People are being advised not to collect or eat shellfish in parts of the Bay of Plenty and Waikato regions after routine tests found levels of shellfish toxins above the safe limit.
The Ministry for Primary Industries (MPI) issued the public health warning yesterday and said anyone eating shellfish from the affected area was potentially at risk of illness.
The warning was in place from Te Ororoa Pt, just north of Tairua, down to Bowentown Heads but not including Tauranga Harbour.
The ministry said in a press release that tests on shellfish samples taken from that region showed levels of Paralytic Shellfish Poisoning (PSP) toxins above the safe limit of 0.8 mg/kg.
"Mussels, oysters, tuatua, pipi, toheroa, cockles, scallops, catseyes, kina [sea urchin] and all other bivalve shellfish should not be eaten."
The ministry said cooking shellfish did not remove the toxin.

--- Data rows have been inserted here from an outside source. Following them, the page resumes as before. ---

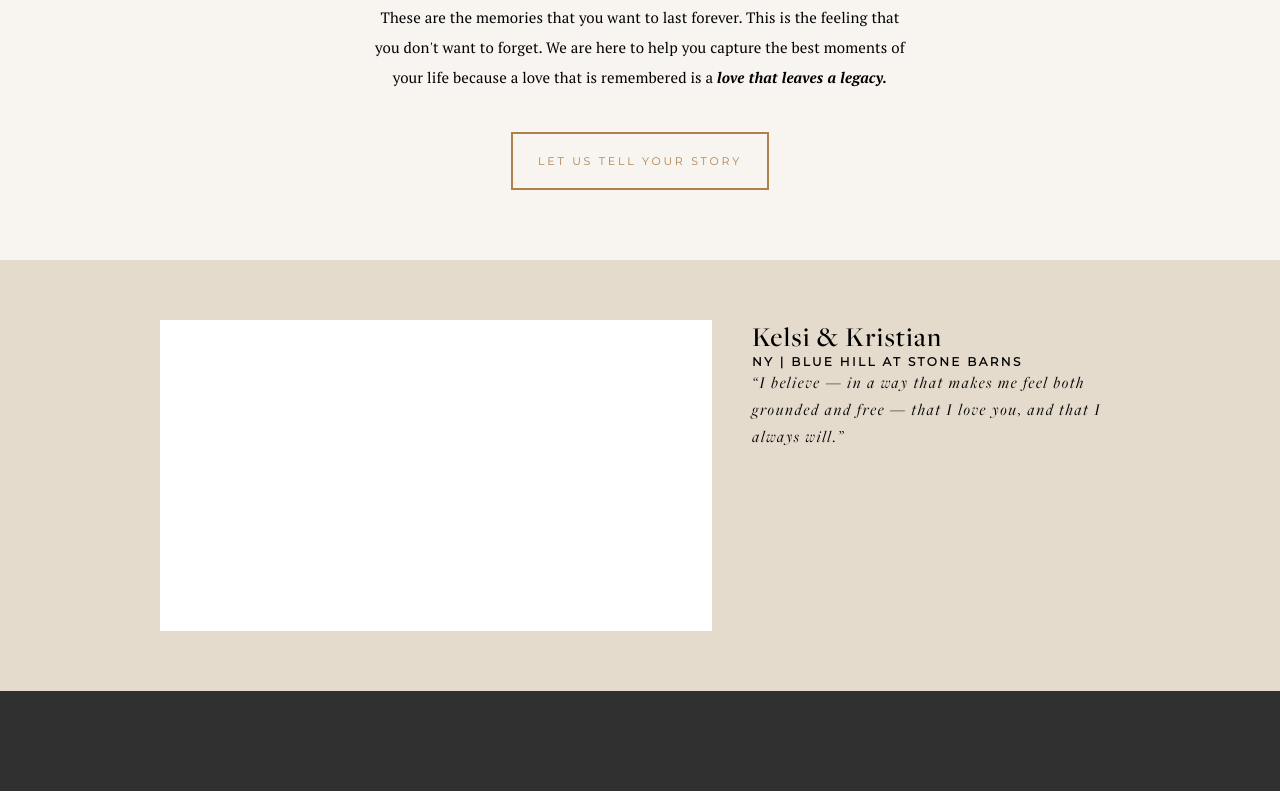
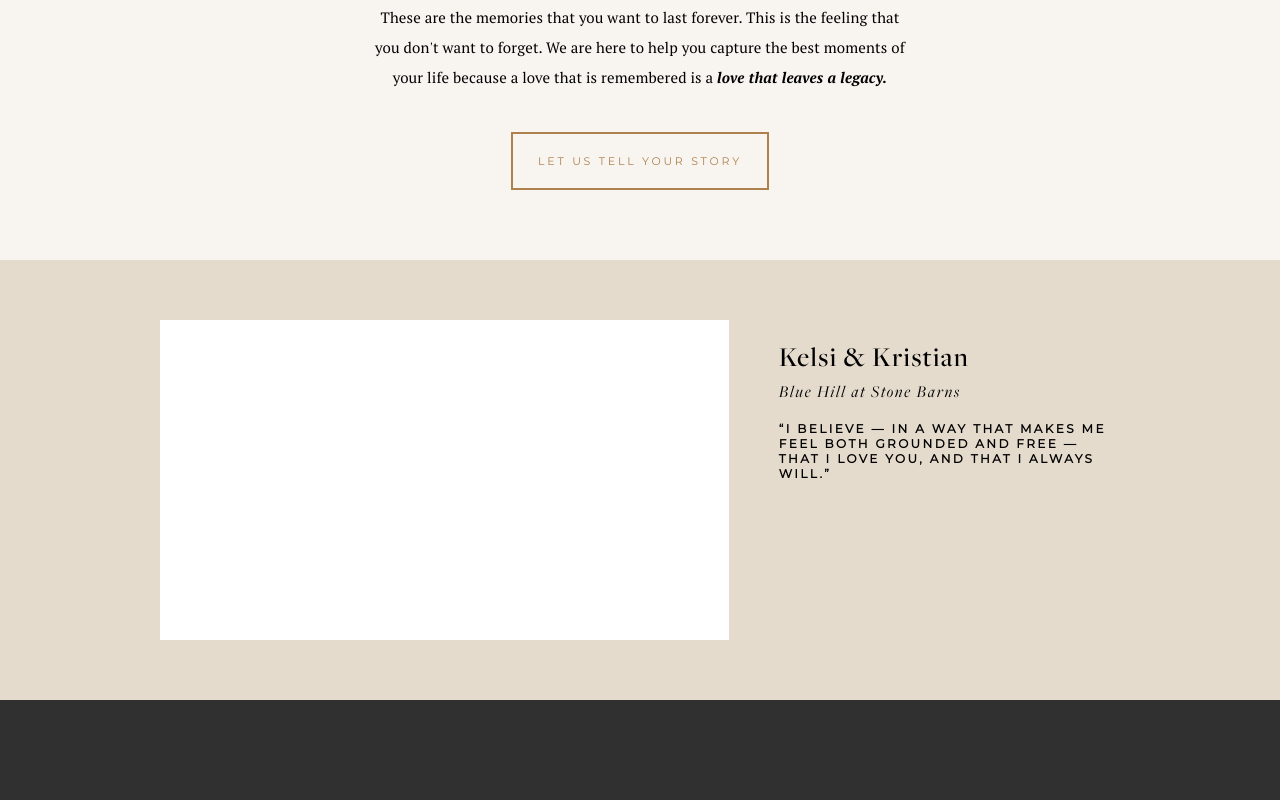
Before and after one commit to zach-cullen/liveoakfilm.co, a Next.js app: page / in a window 1280 px wide. Shown: the part 659-1459 px from the top of the page. Built offline with nearby package versions, Linux system fonts and the light colour scheme.

Commit message:
restyle with specific spacing

```diff
--- a/components/VideoGallery.js
+++ b/components/VideoGallery.js
@@ -1,11 +1,10 @@
 import styled from 'styled-components'
-import Text from './Text'
 
 const VideoGrid = styled.div`
   width: 100%;
   display: grid;
-  grid-template-columns: 3fr 2fr;
-  grid-gap: 40px;
+  grid-template-columns: 5fr 3fr;
+  grid-gap: 50px;
 `
 
 const VideoBlock = styled.div`
@@ -16,6 +15,15 @@ const VideoBlock = styled.div`
 
 const VideoDescription = styled.div`
   width: 100%;
+  margin: 20px 0;
+
+  h2 {
+    margin-bottom: 4px;
+  }
+
+  h3 {
+    margin-bottom: 16px;
+  }
 `
 
 const VideoGallery = () => {
@@ -24,10 +32,10 @@ const VideoGallery = () => {
       <VideoBlock />
       <VideoDescription>
         <h2>Kelsi & Kristian</h2>
-        <h4>NY | Blue Hill at Stone Barns</h4>
-        <h3>
+        <h3>Blue Hill at Stone Barns</h3>
+        <h4>
           “I  believe — in a way that makes me feel both grounded and free — that I love you, and that I always will.”
-        </h3>
+        </h4>
       </VideoDescription>
     </VideoGrid>
   )
```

"Pāua, crab and crayfish may still be eaten if the gut has been completely removed prior to cooking, as toxins accumulate in the gut. If the gut is not removed its contents could contaminate the meat during the cooking process."
Symptoms typically appear between 10 minutes and three hours after ingestion and may include:
•numbness and tingling (prickly feeling) around the mouth, face, and extremities (hands and feet)
•difficulty swallowing or breathing
•paralysis and respiratory failure and in severe cases, death.
The ministry said the monitoring of toxin levels would continue and any changes would be communicated accordingly.
"Commercially harvested shellfish – sold in shops and supermarkets, or exported – is subject to strict water and flesh monitoring programmes by MPI to ensure they are safe to eat."
It said if anyone becomes ill after eating shellfish from an area where a public health warning has been issued, they should phone Healthline for advice on 0800 61 11 16, or seek medical attention immediately.
"You are also advised to contact your nearest public health unit and keep any leftover shellfish in case it can be tested."